● AVAILABLE RECORDS
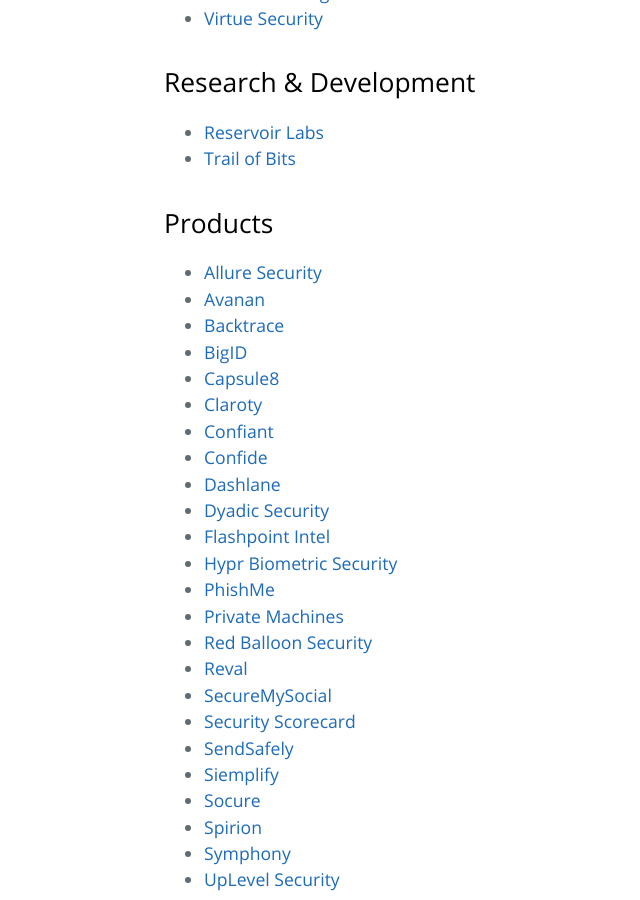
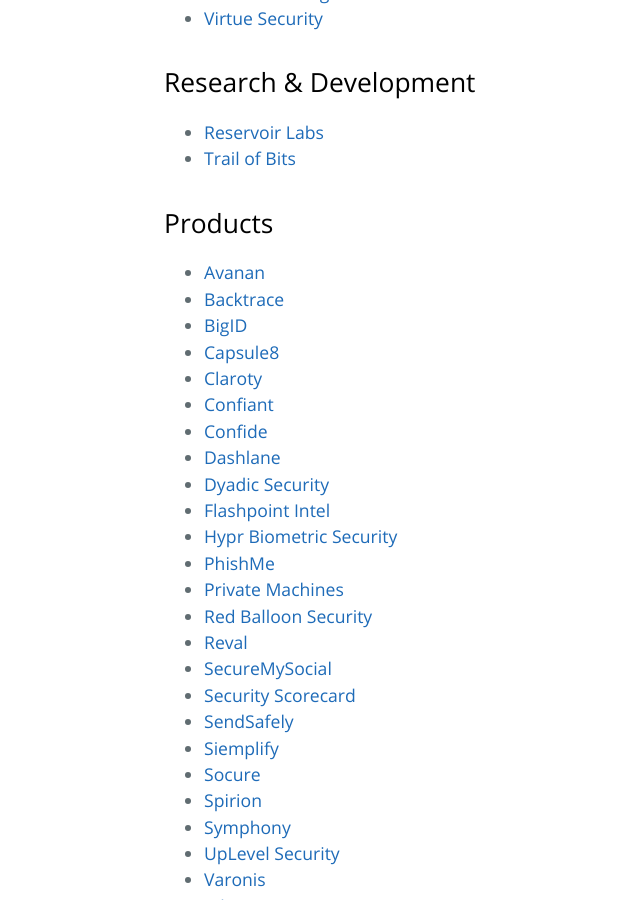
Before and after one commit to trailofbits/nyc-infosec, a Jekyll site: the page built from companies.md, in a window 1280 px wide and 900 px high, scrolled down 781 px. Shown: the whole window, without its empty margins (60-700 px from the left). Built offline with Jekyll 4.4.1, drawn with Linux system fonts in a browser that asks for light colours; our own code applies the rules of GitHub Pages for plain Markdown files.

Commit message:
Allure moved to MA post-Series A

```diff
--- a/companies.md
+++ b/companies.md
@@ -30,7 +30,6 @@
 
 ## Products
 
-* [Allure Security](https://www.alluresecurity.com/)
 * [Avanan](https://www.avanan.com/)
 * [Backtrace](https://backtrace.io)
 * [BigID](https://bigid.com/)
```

● PROBLEM
Each record is to be copied word for word, with no images carried over.

● THE COMPLETED TASK
Before and after one commit to trailofbits/nyc-infosec, a Jekyll site: the page built from companies.md, in a window 1280 px wide and 900 px high, scrolled down 781 px. Shown: the whole window, without its empty margins (60-700 px from the left). Built offline with Jekyll 4.4.1, drawn with Linux system fonts in a browser that asks for light colours; our own code applies the rules of GitHub Pages for plain Markdown files.

Commit message:
Allure moved to MA post-Series A

```diff
--- a/companies.md
+++ b/companies.md
@@ -30,7 +30,6 @@
 
 ## Products
 
-* [Allure Security](https://www.alluresecurity.com/)
 * [Avanan](https://www.avanan.com/)
 * [Backtrace](https://backtrace.io)
 * [BigID](https://bigid.com/)
```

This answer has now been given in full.